We've been working on projects in areas that have suffered weather related disasters. Within those projects we have to compare housing lost and population displaced with current census projections. Have you ever wondered how the United States Census Bureau formulates their projected population figures? And, do they allot for potential natural disasters? We're here to shed some light on the subject.
The US Census Bureau typically develops their population projections (estimates) starting with the most recent decennial census then applying the "cohort-component method." These projections take into account possible changes based on assumptions on future births, deaths, and international and domestic migration.
Using the cohort-component method, updated numbers in a census group are generated by applying specified mortality and migration assumptions to that group. For example, specified fertility assumptions are applied to the female population of childbearing age to derive new birth cohorts.
According to the US Census Bureau, some events such as the natural disasters that occurred in Tuscaloosa, Ala., and Joplin, Mo., in 2011 are unpredictable.
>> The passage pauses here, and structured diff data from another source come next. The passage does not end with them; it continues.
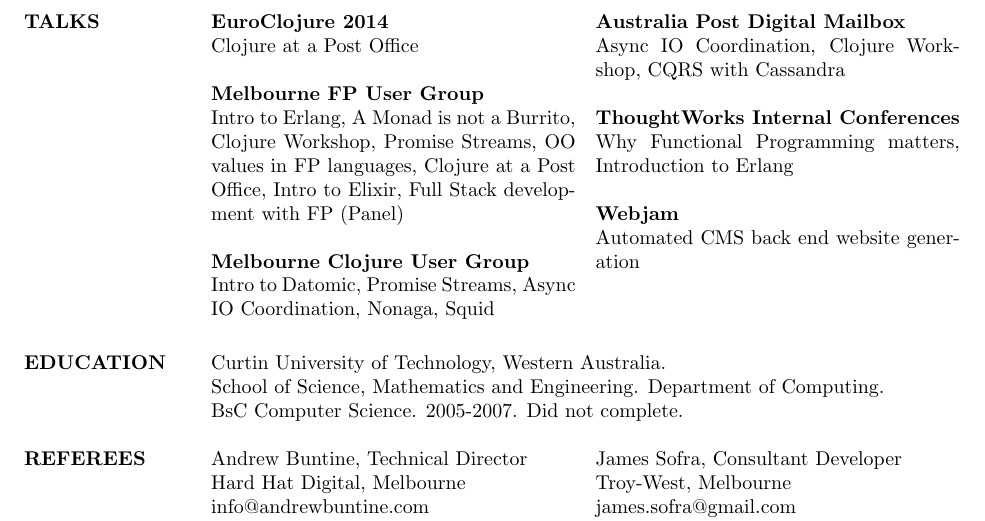
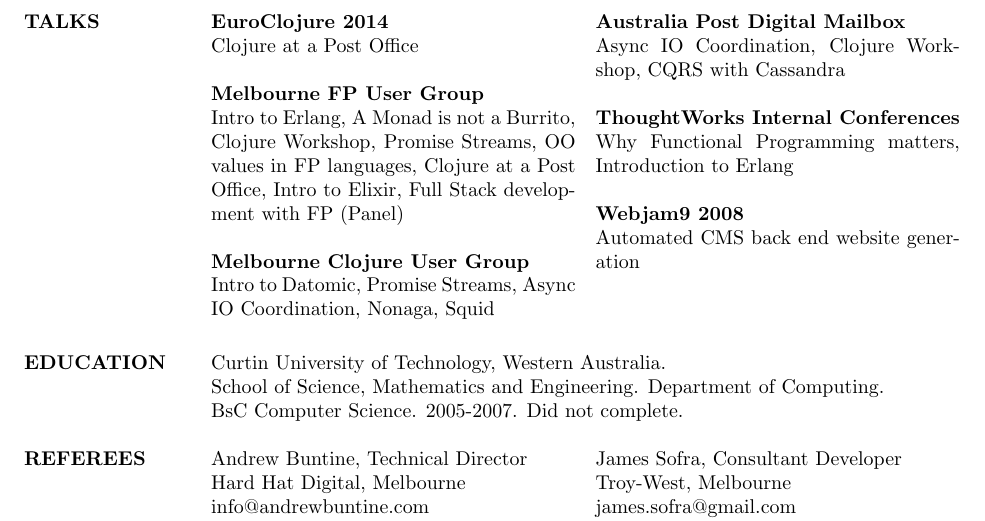
Before and after one commit to logaan/resume, a LaTeX CV (resume.tex): part of page 2 of 2, cut so that both start at the same text. Compiled offline with pdfLaTeX.

Commit message:
webjam date

```diff
--- a/resume.tex
+++ b/resume.tex
@@ -112,7 +112,7 @@
     \textbf{ThoughtWorks Internal Conferences} \\
     Why Functional Programming matters, Introduction to Erlang
 
-    \textbf{Webjam} \\
+    \textbf{Webjam9 2008} \\
     Automated CMS back end website generation
   \end{multicols}
 
```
Their impact on a population cannot be foreseen and are not taken into consideration when projecting population figures.
By Rachel Ballard